▶ What is expected: The answer required is how many lines of the following entries contain the word "Optimization", with no other words.

= Beginning of Section =

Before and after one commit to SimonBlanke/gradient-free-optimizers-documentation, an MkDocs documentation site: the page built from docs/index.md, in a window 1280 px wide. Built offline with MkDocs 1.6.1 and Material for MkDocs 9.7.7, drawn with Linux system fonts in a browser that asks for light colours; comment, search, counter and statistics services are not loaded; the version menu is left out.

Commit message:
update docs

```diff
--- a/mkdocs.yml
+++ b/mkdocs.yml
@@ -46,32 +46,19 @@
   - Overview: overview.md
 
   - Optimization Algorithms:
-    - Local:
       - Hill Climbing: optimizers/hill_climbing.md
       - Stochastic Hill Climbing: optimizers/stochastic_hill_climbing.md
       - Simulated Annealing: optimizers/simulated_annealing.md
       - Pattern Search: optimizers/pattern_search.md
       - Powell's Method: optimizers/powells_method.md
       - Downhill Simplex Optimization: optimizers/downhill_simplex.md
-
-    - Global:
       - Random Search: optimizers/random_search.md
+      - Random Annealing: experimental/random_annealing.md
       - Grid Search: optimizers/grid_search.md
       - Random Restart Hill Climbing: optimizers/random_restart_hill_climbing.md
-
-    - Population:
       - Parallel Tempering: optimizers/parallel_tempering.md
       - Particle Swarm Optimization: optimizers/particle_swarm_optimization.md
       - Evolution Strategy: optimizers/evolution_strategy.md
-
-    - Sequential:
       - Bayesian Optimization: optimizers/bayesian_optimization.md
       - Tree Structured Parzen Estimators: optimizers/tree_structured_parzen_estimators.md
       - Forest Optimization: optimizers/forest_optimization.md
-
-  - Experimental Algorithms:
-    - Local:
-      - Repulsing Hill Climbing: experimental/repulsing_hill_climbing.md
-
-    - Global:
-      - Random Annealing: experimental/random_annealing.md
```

= End of Section =

▶ Expected answer: 5